▸ WHAT NEEDS TO BE DONE:
Reproduce the records exactly, but not the pictures.

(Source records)
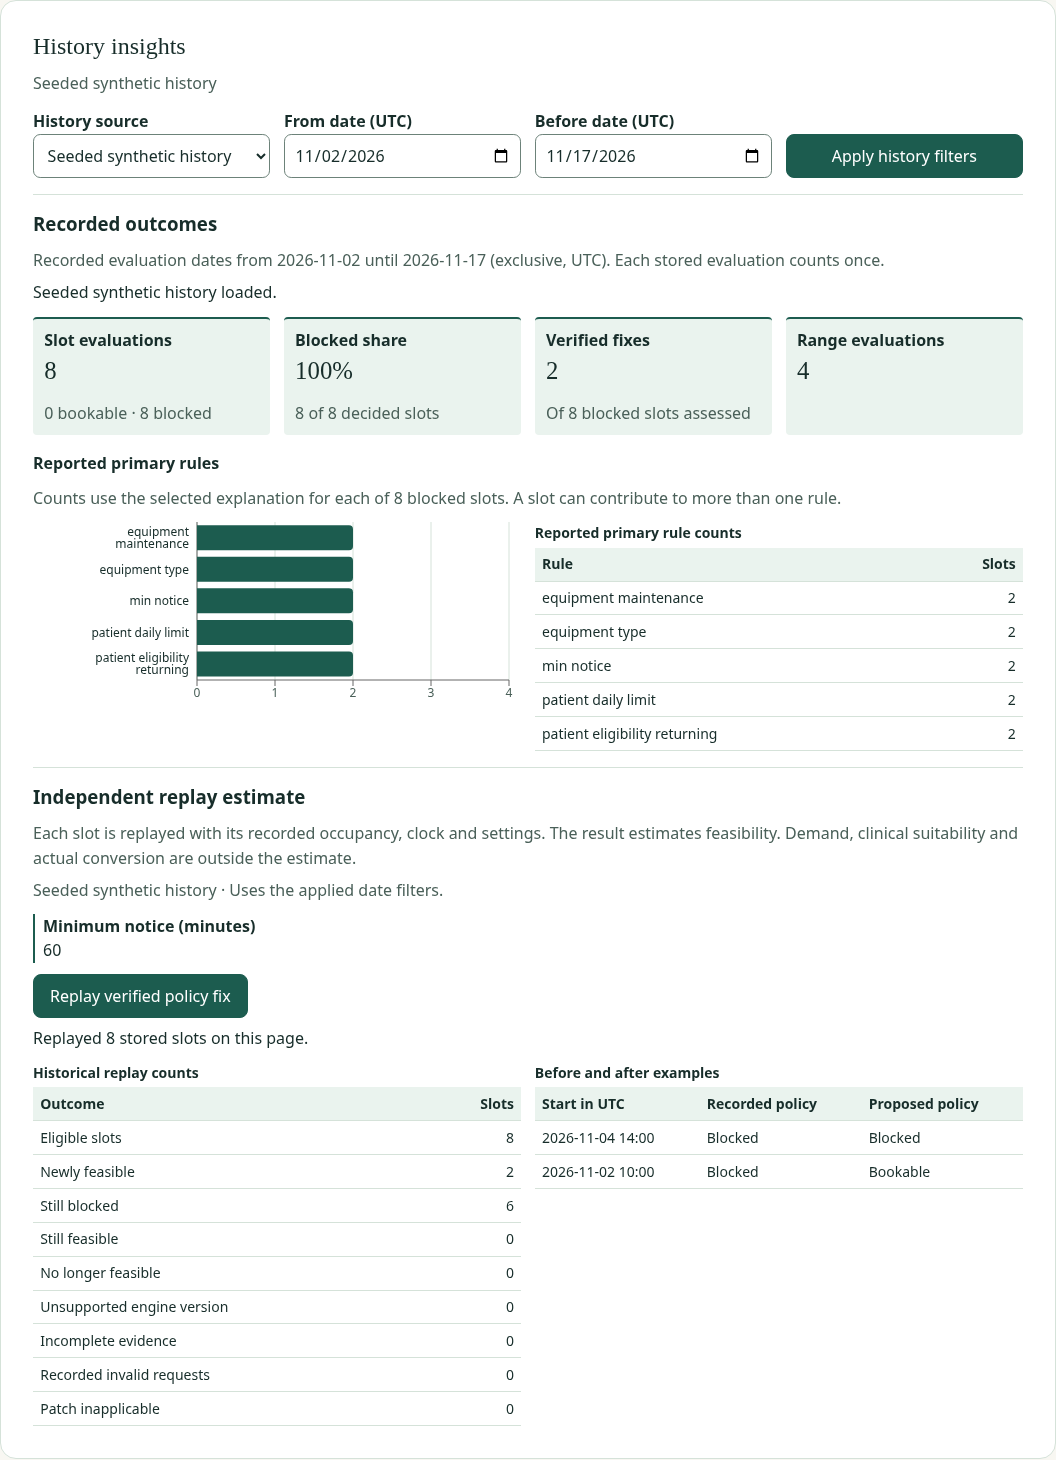
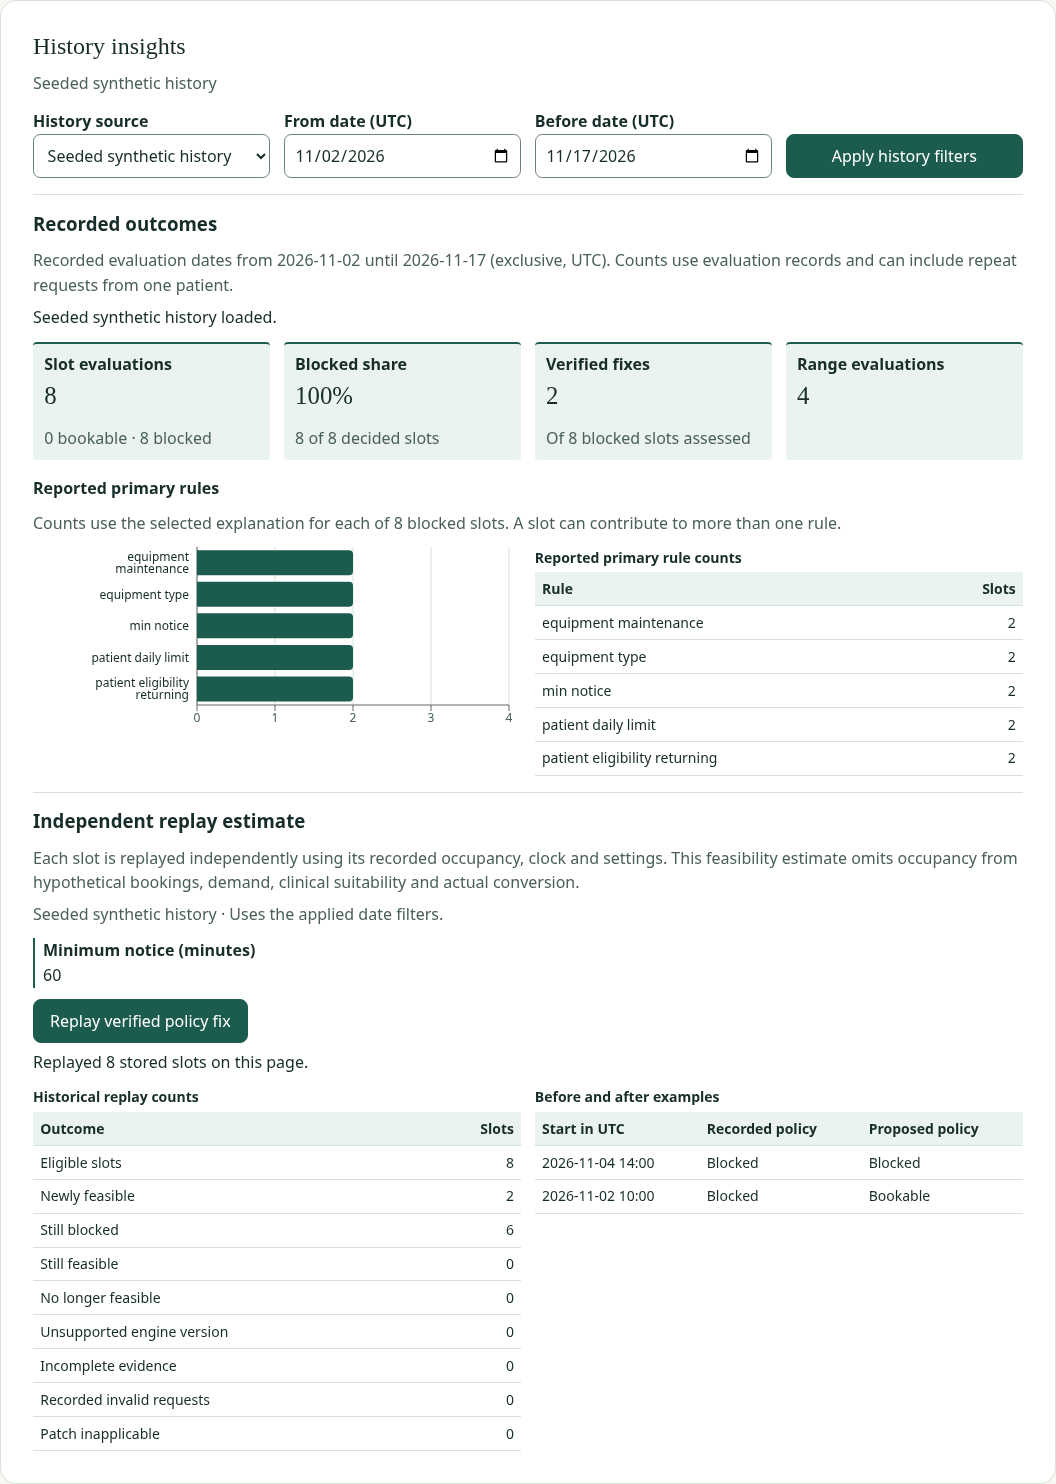
Preserve history focus and clarify replay estimates

diff --git a/apps/web/src/HistoryDashboard.tsx b/apps/web/src/HistoryDashboard.tsx
@@ -88,6 +88,7 @@ function HistorySimulation({
   const result = query.isError || query.isFetching ? undefined : query.data;
 
   function start() {
+    title.current?.focus();
     if (page?.number === 1) void query.refetch();
     else setPage(firstPage);
   }
@@ -103,8 +104,9 @@ function HistorySimulation({
         Independent replay estimate
       </h3>
       <p className="supporting">
-        Each slot is replayed with its recorded occupancy, clock and settings. The result estimates
-        feasibility. Demand, clinical suitability and actual conversion are outside the estimate.
+        Each slot is replayed independently using its recorded occupancy, clock and settings. This
+        feasibility estimate omits occupancy from hypothetical bookings, demand, clinical
+        suitability and actual conversion.
       </p>
       <p className="supporting">{sources[source]} · Uses the applied date filters.</p>
       {changes ? (
@@ -136,7 +138,14 @@ function HistorySimulation({
       {query.isError && (
         <div className="history-pages">
           <p role="alert">Could not replay the stored slots.</p>
-          <button className="secondary" type="button" onClick={() => void query.refetch()}>
+          <button
+            className="secondary"
+            type="button"
+            onClick={() => {
+              title.current?.focus();
+              void query.refetch();
+            }}
+          >
             Retry replay
           </button>
         </div>
@@ -265,8 +274,8 @@ export function HistoryDashboard({
         </h3>
         <p className="supporting">
           Recorded evaluation dates from <time dateTime={window.from}>{filters.from}</time> until{" "}
-          <time dateTime={window.to}>{filters.to}</time> (exclusive, UTC). Each stored evaluation
-          counts once.
+          <time dateTime={window.to}>{filters.to}</time> (exclusive, UTC). Counts use evaluation
+          records and can include repeat requests from one patient.
         </p>
         <p role="status">
           {query.isFetching
@@ -279,7 +288,14 @@ export function HistoryDashboard({
         {query.isError && (
           <div className="history-pages">
             <p role="alert">Could not load history insights.</p>
-            <button className="secondary" type="button" onClick={() => void query.refetch()}>
+            <button
+              className="secondary"
+              type="button"
+              onClick={() => {
+                outcomesTitle.current?.focus();
+                void query.refetch();
+              }}
+            >
               Retry history
             </button>
           </div>

diff --git a/apps/web/e2e/history.full.spec.ts b/apps/web/e2e/history.full.spec.ts
@@ -43,10 +43,13 @@ test("shows seeded outcomes and replays a verified fix against the selected hist
     },
     { times: 1 },
   );
-  await run.click();
+  await run.focus();
+  await page.keyboard.press("Enter");
+  await expect(replay.getByRole("heading", { name: "Independent replay estimate" })).toBeFocused();
   await expect(replay.getByRole("alert")).toHaveText("Could not replay the stored slots.");
   await expect(replay.getByRole("heading", { name: "Independent replay estimate" })).toBeVisible();
   await replay.getByRole("button", { name: "Retry replay" }).click();
+  await expect(replay.getByRole("heading", { name: "Independent replay estimate" })).toBeFocused();
   const counts = replay.getByRole("table", { name: "Historical replay counts" });
   await expect(counts.getByRole("row", { name: "Eligible slots 8" })).toBeVisible();
   await expect(counts.getByRole("row", { name: "Newly feasible 2" })).toBeVisible();
@@ -154,6 +157,7 @@ test("retries a failed history read and applies a date filter that has no data",
   const history = await openHistory(page);
   await expect(history.getByRole("alert")).toHaveText("Could not load history insights.");
   await history.getByRole("button", { name: "Retry history" }).click();
+  await expect(history.getByRole("heading", { name: "Recorded outcomes" })).toBeFocused();
   await expect(history.getByText("Seeded synthetic history loaded.")).toBeVisible();
   await history.getByLabel("From date (UTC)").fill("2020-01-01");
   await history.getByLabel("Before date (UTC)").fill("2020-01-01");

diff --git a/apps/web/src/HistoryRuleChart.tsx b/apps/web/src/HistoryRuleChart.tsx
@@ -1,7 +1,9 @@
 import { Bar, BarChart, CartesianGrid, ResponsiveContainer, XAxis, YAxis } from "recharts";
 
+export type HistoryRuleChartProps = { rows: { label: string; count: number }[] };
+
 /** Show the same reported rule counts available in the adjacent HTML table. */
-export function HistoryRuleChart({ rows }: { rows: { label: string; count: number }[] }) {
+export function HistoryRuleChart({ rows }: HistoryRuleChartProps) {
   return (
     <div className="history-chart" aria-hidden="true">
       <ResponsiveContainer width="100%" height={Math.max(128, rows.length * 32 + 28)}>

diff --git a/apps/web/src/HistoryResults.tsx b/apps/web/src/HistoryResults.tsx
@@ -1,9 +1,10 @@
 import type { InsightsResponse, SimulationResponse } from "@whynot/contracts/api";
-import { lazy, Suspense } from "react";
+import { lazy, Suspense, type ComponentType } from "react";
+import type { HistoryRuleChartProps } from "./HistoryRuleChart.js";
 
 type SourceInsights = InsightsResponse["sources"][number];
 
-const HistoryRuleChart = lazy(() =>
+const HistoryRuleChart = lazy<ComponentType<HistoryRuleChartProps>>(() =>
   import("./HistoryRuleChart.js").then(
     ({ HistoryRuleChart }) => ({ default: HistoryRuleChart }),
     () => ({ default: () => null }),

▸ SOLUTION FOR THIS EXERCISE:
Preserve history focus and clarify replay estimates

diff --git a/apps/web/src/HistoryDashboard.tsx b/apps/web/src/HistoryDashboard.tsx
@@ -88,6 +88,7 @@ function HistorySimulation({
   const result = query.isError || query.isFetching ? undefined : query.data;
 
   function start() {
+    title.current?.focus();
     if (page?.number === 1) void query.refetch();
     else setPage(firstPage);
   }
@@ -103,8 +104,9 @@ function HistorySimulation({
         Independent replay estimate
       </h3>
       <p className="supporting">
-        Each slot is replayed with its recorded occupancy, clock and settings. The result estimates
-        feasibility. Demand, clinical suitability and actual conversion are outside the estimate.
+        Each slot is replayed independently using its recorded occupancy, clock and settings. This
+        feasibility estimate omits occupancy from hypothetical bookings, demand, clinical
+        suitability and actual conversion.
       </p>
       <p className="supporting">{sources[source]} · Uses the applied date filters.</p>
       {changes ? (
@@ -136,7 +138,14 @@ function HistorySimulation({
       {query.isError && (
         <div className="history-pages">
           <p role="alert">Could not replay the stored slots.</p>
-          <button className="secondary" type="button" onClick={() => void query.refetch()}>
+          <button
+            className="secondary"
+            type="button"
+            onClick={() => {
+              title.current?.focus();
+              void query.refetch();
+            }}
+          >
             Retry replay
           </button>
         </div>
@@ -265,8 +274,8 @@ export function HistoryDashboard({
         </h3>
         <p className="supporting">
           Recorded evaluation dates from <time dateTime={window.from}>{filters.from}</time> until{" "}
-          <time dateTime={window.to}>{filters.to}</time> (exclusive, UTC). Each stored evaluation
-          counts once.
+          <time dateTime={window.to}>{filters.to}</time> (exclusive, UTC). Counts use evaluation
+          records and can include repeat requests from one patient.
         </p>
         <p role="status">
           {query.isFetching
@@ -279,7 +288,14 @@ export function HistoryDashboard({
         {query.isError && (
           <div className="history-pages">
             <p role="alert">Could not load history insights.</p>
-            <button className="secondary" type="button" onClick={() => void query.refetch()}>
+            <button
+              className="secondary"
+              type="button"
+              onClick={() => {
+                outcomesTitle.current?.focus();
+                void query.refetch();
+              }}
+            >
               Retry history
             </button>
           </div>

diff --git a/apps/web/e2e/history.full.spec.ts b/apps/web/e2e/history.full.spec.ts
@@ -43,10 +43,13 @@ test("shows seeded outcomes and replays a verified fix against the selected hist
     },
     { times: 1 },
   );
-  await run.click();
+  await run.focus();
+  await page.keyboard.press("Enter");
+  await expect(replay.getByRole("heading", { name: "Independent replay estimate" })).toBeFocused();
   await expect(replay.getByRole("alert")).toHaveText("Could not replay the stored slots.");
   await expect(replay.getByRole("heading", { name: "Independent replay estimate" })).toBeVisible();
   await replay.getByRole("button", { name: "Retry replay" }).click();
+  await expect(replay.getByRole("heading", { name: "Independent replay estimate" })).toBeFocused();
   const counts = replay.getByRole("table", { name: "Historical replay counts" });
   await expect(counts.getByRole("row", { name: "Eligible slots 8" })).toBeVisible();
   await expect(counts.getByRole("row", { name: "Newly feasible 2" })).toBeVisible();
@@ -154,6 +157,7 @@ test("retries a failed history read and applies a date filter that has no data",
   const history = await openHistory(page);
   await expect(history.getByRole("alert")).toHaveText("Could not load history insights.");
   await history.getByRole("button", { name: "Retry history" }).click();
+  await expect(history.getByRole("heading", { name: "Recorded outcomes" })).toBeFocused();
   await expect(history.getByText("Seeded synthetic history loaded.")).toBeVisible();
   await history.getByLabel("From date (UTC)").fill("2020-01-01");
   await history.getByLabel("Before date (UTC)").fill("2020-01-01");

diff --git a/apps/web/src/HistoryRuleChart.tsx b/apps/web/src/HistoryRuleChart.tsx
@@ -1,7 +1,9 @@
 import { Bar, BarChart, CartesianGrid, ResponsiveContainer, XAxis, YAxis } from "recharts";
 
+export type HistoryRuleChartProps = { rows: { label: string; count: number }[] };
+
 /** Show the same reported rule counts available in the adjacent HTML table. */
-export function HistoryRuleChart({ rows }: { rows: { label: string; count: number }[] }) {
+export function HistoryRuleChart({ rows }: HistoryRuleChartProps) {
   return (
     <div className="history-chart" aria-hidden="true">
       <ResponsiveContainer width="100%" height={Math.max(128, rows.length * 32 + 28)}>

diff --git a/apps/web/src/HistoryResults.tsx b/apps/web/src/HistoryResults.tsx
@@ -1,9 +1,10 @@
 import type { InsightsResponse, SimulationResponse } from "@whynot/contracts/api";
-import { lazy, Suspense } from "react";
+import { lazy, Suspense, type ComponentType } from "react";
+import type { HistoryRuleChartProps } from "./HistoryRuleChart.js";
 
 type SourceInsights = InsightsResponse["sources"][number];
 
-const HistoryRuleChart = lazy(() =>
+const HistoryRuleChart = lazy<ComponentType<HistoryRuleChartProps>>(() =>
   import("./HistoryRuleChart.js").then(
     ({ HistoryRuleChart }) => ({ default: HistoryRuleChart }),
     () => ({ default: () => null }),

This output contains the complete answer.